AFL-The Electrifying 80's
|Category||Sports||Main Menu Audio & Animation|
|Year Of Production||?|
|Running Time||87:02 (Case: 90)|
|RSDL / Flipper||No/No||Cast & Crew|
|Region Coding||1,2,3,4,5,6||Directed By||None Given|
Aust. Football Video
Visual Entertainment Group
|Pan & Scan/Full Frame||Full Frame||English Dolby Digital 2.0 (224Kb/s)|
|Widescreen Aspect Ratio||None|
|Video Format||576i (PAL)|
|Original Aspect Ratio||1.33:1||Miscellaneous|
|Annoying Product Placement||No|
|Action In or After Credits||No|

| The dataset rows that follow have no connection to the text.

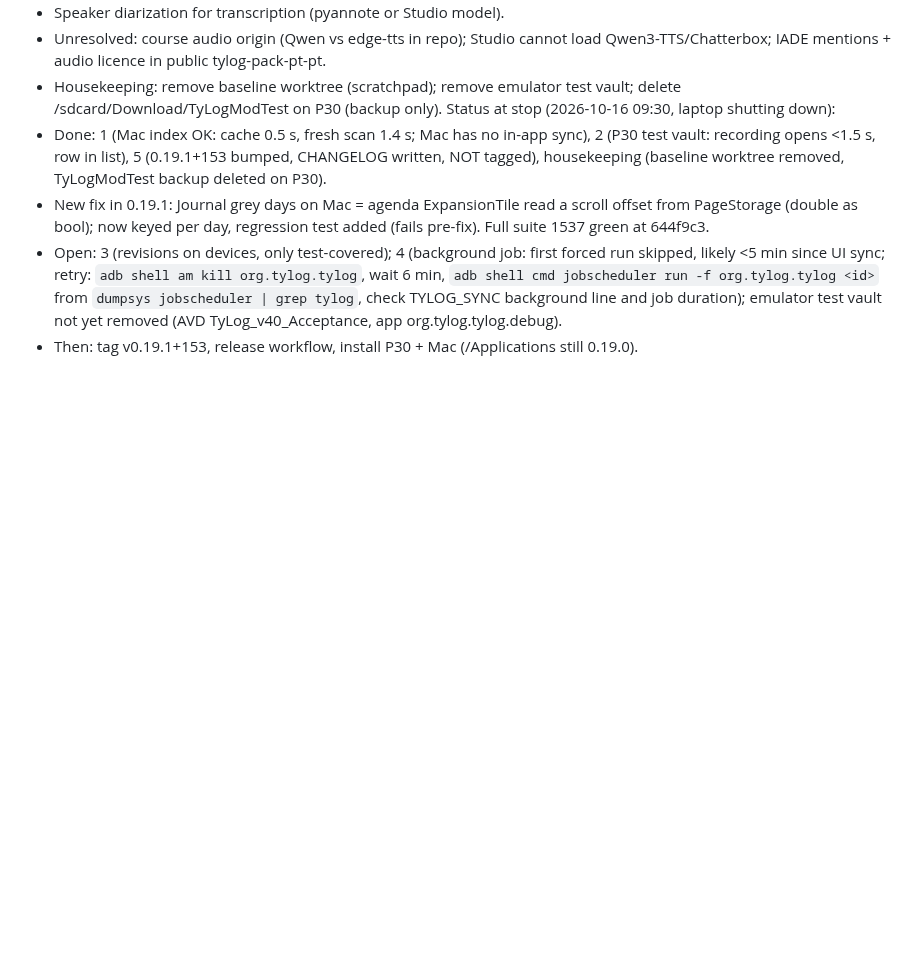
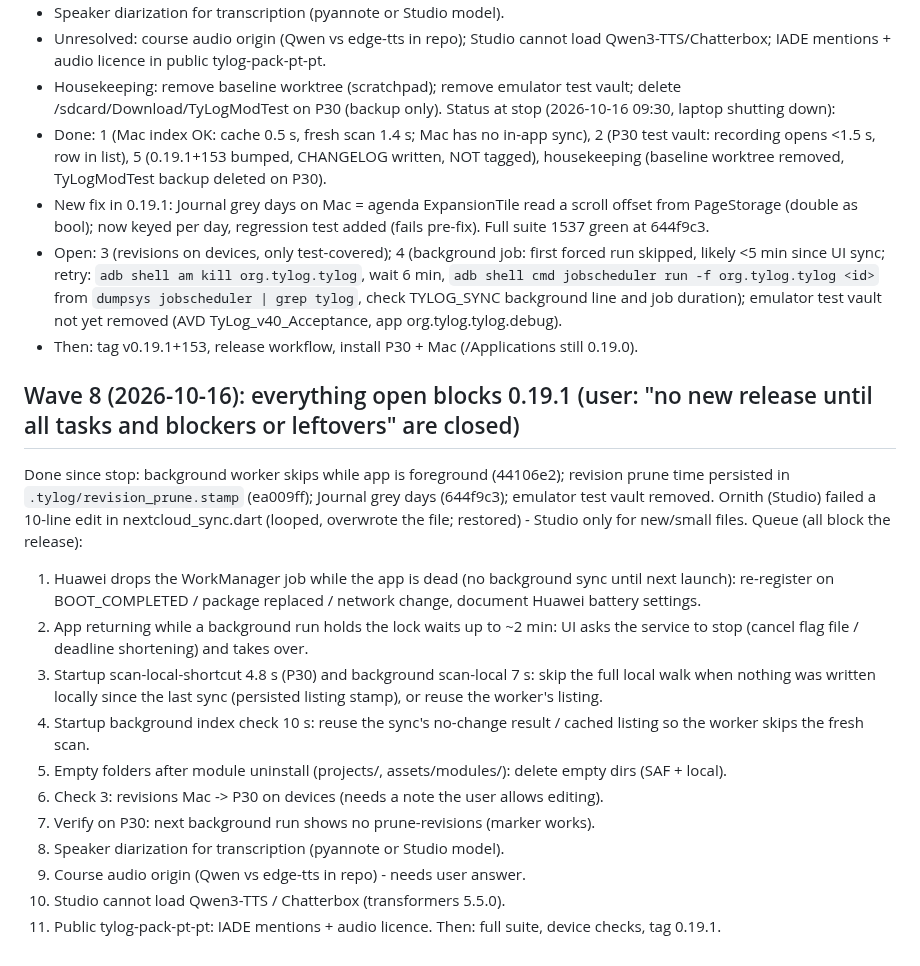
Before and after one commit to berlogabob/TypstSeq, a Markdown page: docs/plans/activity-plan.md, the part around the change. GitHub-like rendering; blank space fills up the shorter version.

Commit message:
Activity plan: Wave 8 queue, all open items block 0.19.1
Co-Authored-By: Claude Opus 5.5 <noreply@anthropic.com>
Claude-Session: https://claude.ai/code/session_01Sv57Th9HxdsmNR6cxsS1Uv

```diff
--- a/docs/plans/activity-plan.md
+++ b/docs/plans/activity-plan.md
@@ -92,3 +92,19 @@ Status at stop (2026-10-16 09:30, laptop shutting down):
 - New fix in 0.19.1: Journal grey days on Mac = agenda ExpansionTile read a scroll offset from PageStorage (double as bool); now keyed per day, regression test added (fails pre-fix). Full suite 1537 green at 644f9c3.
 - Open: 3 (revisions on devices, only test-covered); 4 (background job: first forced run skipped, likely <5 min since UI sync; retry: `adb shell am kill org.tylog.tylog`, wait 6 min, `adb shell cmd jobscheduler run -f org.tylog.tylog <id>` from `dumpsys jobscheduler | grep tylog`, check TYLOG_SYNC background line and job duration); emulator test vault not yet removed (AVD TyLog_v40_Acceptance, app org.tylog.tylog.debug).
 - Then: tag v0.19.1+153, release workflow, install P30 + Mac (/Applications still 0.19.0).
+
+## Wave 8 (2026-10-16): everything open blocks 0.19.1 (user: "no new release until all tasks and blockers or leftovers" are closed)
+Done since stop: background worker skips while app is foreground (44106e2); revision prune time persisted in `.tylog/revision_prune.stamp` (ea009ff); Journal grey days (644f9c3); emulator test vault removed. Ornith (Studio) failed a 10-line edit in nextcloud_sync.dart (looped, overwrote the file; restored) - Studio only for new/small files.
+Queue (all block the release):
+1. Huawei drops the WorkManager job while the app is dead (no background sync until next launch): re-register on BOOT_COMPLETED / package replaced / network change, document Huawei battery settings.
+2. App returning while a background run holds the lock waits up to ~2 min: UI asks the service to stop (cancel flag file / deadline shortening) and takes over.
+3. Startup scan-local-shortcut 4.8 s (P30) and background scan-local 7 s: skip the full local walk when nothing was written locally since the last sync (persisted listing stamp), or reuse the worker's listing.
+4. Startup background index check 10 s: reuse the sync's no-change result / cached listing so the worker skips the fresh scan.
+5. Empty folders after module uninstall (projects/<id>, assets/modules/<id>): delete empty dirs (SAF + local).
+6. Check 3: revisions Mac -> P30 on devices (needs a note the user allows editing).
+7. Verify on P30: next background run shows no prune-revisions (marker works).
+8. Speaker diarization for transcription (pyannote or Studio model).
+9. Course audio origin (Qwen vs edge-tts in repo) - needs user answer.
+10. Studio cannot load Qwen3-TTS / Chatterbox (transformers 5.5.0).
+11. Public tylog-pack-pt-pt: IADE mentions + audio licence.
+Then: full suite, device checks, tag 0.19.1.
```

Following on from the Sensational Seventies DVD, the AFL has released The Electrifying 80s which covers the highlights and lowlights through the 10 seasons of the 1980s. The feature appears to be a made-for-television program, produced in the early 1990s and hosted by Sandy Roberts. The footage again brings back fond memories of classic games and players. The game in this decade seemed to be in transition; a cross between the traditional brute force style of the 70s mixed with the pace and class of the 90s.

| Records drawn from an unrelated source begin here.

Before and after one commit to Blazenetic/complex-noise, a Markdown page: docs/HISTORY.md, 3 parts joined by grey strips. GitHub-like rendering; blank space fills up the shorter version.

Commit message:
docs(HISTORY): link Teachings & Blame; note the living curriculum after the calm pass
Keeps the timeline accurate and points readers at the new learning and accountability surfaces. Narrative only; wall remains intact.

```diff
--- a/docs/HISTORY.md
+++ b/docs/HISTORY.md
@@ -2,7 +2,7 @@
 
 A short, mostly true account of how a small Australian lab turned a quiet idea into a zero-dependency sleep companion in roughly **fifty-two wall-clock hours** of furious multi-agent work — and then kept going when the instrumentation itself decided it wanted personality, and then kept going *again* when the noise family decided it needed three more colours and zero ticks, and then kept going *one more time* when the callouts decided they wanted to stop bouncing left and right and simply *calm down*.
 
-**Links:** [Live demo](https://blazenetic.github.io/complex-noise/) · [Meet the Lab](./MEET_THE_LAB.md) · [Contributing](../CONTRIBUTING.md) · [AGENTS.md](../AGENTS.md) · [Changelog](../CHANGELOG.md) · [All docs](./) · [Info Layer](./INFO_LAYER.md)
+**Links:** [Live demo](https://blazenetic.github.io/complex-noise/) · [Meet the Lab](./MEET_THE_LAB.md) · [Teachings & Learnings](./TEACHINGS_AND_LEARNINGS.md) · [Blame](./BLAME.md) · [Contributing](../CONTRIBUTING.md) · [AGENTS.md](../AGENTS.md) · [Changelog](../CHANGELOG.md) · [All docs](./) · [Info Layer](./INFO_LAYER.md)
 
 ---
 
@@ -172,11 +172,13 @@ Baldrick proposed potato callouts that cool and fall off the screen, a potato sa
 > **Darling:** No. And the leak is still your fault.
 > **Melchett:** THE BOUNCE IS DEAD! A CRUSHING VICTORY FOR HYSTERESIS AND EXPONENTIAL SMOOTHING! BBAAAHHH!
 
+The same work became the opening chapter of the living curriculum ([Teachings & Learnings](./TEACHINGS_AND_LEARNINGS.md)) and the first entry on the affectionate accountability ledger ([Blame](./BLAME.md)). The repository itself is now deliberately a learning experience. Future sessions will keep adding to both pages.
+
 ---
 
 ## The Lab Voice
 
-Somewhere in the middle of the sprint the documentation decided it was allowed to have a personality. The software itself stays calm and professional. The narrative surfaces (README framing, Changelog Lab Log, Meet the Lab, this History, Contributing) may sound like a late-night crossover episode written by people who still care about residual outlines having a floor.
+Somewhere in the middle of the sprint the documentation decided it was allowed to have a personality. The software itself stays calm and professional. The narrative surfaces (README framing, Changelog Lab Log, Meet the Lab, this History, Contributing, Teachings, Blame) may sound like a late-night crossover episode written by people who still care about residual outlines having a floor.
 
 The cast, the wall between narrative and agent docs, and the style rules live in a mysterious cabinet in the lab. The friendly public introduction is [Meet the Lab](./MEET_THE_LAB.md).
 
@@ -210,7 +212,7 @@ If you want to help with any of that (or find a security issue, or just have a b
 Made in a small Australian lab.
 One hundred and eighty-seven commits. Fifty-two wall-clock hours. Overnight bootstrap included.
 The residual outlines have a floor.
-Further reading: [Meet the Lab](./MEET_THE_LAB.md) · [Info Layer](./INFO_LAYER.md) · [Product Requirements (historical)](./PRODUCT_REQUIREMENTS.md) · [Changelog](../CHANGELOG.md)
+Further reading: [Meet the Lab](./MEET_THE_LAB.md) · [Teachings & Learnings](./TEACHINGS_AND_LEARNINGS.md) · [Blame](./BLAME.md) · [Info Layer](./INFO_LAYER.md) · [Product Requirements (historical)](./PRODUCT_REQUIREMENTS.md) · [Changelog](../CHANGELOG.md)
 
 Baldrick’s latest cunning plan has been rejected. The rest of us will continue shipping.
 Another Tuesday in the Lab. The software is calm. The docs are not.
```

The highlights of each season include:
1980: Phil Carmen head-butting the boundary umpire and receiving a record 20-week suspension.
1981: The start of the coaching careers of Kevin Sheedy, Robert Walls, and Malcolm Blight, and the debut of the seriously insane player Mark "Jacko" Jackson.

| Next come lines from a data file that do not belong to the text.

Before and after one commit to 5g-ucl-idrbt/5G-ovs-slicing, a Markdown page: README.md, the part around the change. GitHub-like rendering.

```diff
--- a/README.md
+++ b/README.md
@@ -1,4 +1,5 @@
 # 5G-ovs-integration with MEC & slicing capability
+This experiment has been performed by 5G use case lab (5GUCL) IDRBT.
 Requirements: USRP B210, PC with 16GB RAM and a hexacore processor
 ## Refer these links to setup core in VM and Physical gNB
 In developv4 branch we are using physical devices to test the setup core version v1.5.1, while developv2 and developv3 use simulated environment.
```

1982: The move of the South Melbourne Swans to Sydney.
1983: Controversy over the first aboriginal umpire, and champion player Kevin Bartlett the first player to reach 400 games.
1984: The debut of two future legends - Tony Lockett at St Kilda and Gary Ablett at Geelong.
1985: Two dark incidents - player John Burke suspended for 10 years (that's right) for kicking an opponent and then decking the umpire, and Leigh Matthews being charged with assault and appearing in court after breaking Neville Bruns' jaw.
1986: The introduction of South Australian players Stephen Kernahan, John Platten, and Craig Bradley having a huge impact on the competition.
1987: Introduction of the Brisbane Bears and West Coast Eagles into the competition, and Tony Lockett becoming the first Full Forward to win the Brownlow medal.
1988: The night series becomes the pre-season competition, for many years known as the Fosters Cup.
1989: The classic Grand Final between Hawthorn and Geelong, where the Cats come back behind the sensational Ablett, but fall short by 6 points.
The feature includes some short interviews with players and coaches. Again, with all the classic footage of legendary players and coaches, this is a must for all AFL fans.
This time around there is no disclaimer about picture quality, and the standard is pretty much on par with what you expect from television shows back in the 1990s. All the footage is in colour, but the colours do seem quite muted. The grounds and the players' jumpers sometimes look very dull. The footage is a little soft and grainy at times, and black levels are okay. Sharpness did pick up slightly towards the latter half of the decade.
There were no MPEG artefacts that I could detect, and no aliasing or edge enhancement. No subtitles are provided.
This is a single layered disc and thus has no layer transition.
An English Dolby Digital 2.0 (224 Kb/s) audio track is provided that is satisfactory.
The feature is a television programme taken from the early 1990s, with footage from throughout the 1980s, and so the sound quality is not fantastic, but is a big improvement over that provided for the footage in the Sensational Seventies feature. The commentary is much clearer overall.
Music hits from the 1980s are used throughout the feature. It was most appropriate to use Take My Breath Away when showing the highlights of the marks of the year.
As before, there is no surround or subwoofer usage throughout the feature.
|Surround Channel Use|
Menu Animation & Audio
The Channel 7 sports theme and football highlights are shown when viewing the main menu.
Provides the ladders at the end of each season. Good for all the trivia buffs out there.
NOTE: To view non-R4 releases, your equipment needs to be multi-zone compatible and usually also NTSC compatible.
The Electrifying 80s is another great bit of football history, and should be in every football fan's DVD collection. The introduction of new teams really paved the way for a national competition, and the debuts of so many legendary players such as Lockett, Dunstall, and Ablett gave a glimpse of how great these players would be in the 1990s. Go out and get it footy fans.
The video quality is satisfactory for the age of the footage.
The sound quality is satisfactory for the age of the source.
The extras are nothing to write home about unless you're into memorising league ladders.
|DVD||Onkyo DV-SP500, using Component output|
|Display||RK-32HDP81 HDTV. Calibrated with Video Essentials. This display device is 16x9 capable.|
|Audio Decoder||Onkyo TX-SR600 with DD/DD-EX/DTS/DTS-ES matrix and discrete. Calibrated with Video Essentials.|
|Speakers||Kef KHT 2005 5.1 Home Theatre System|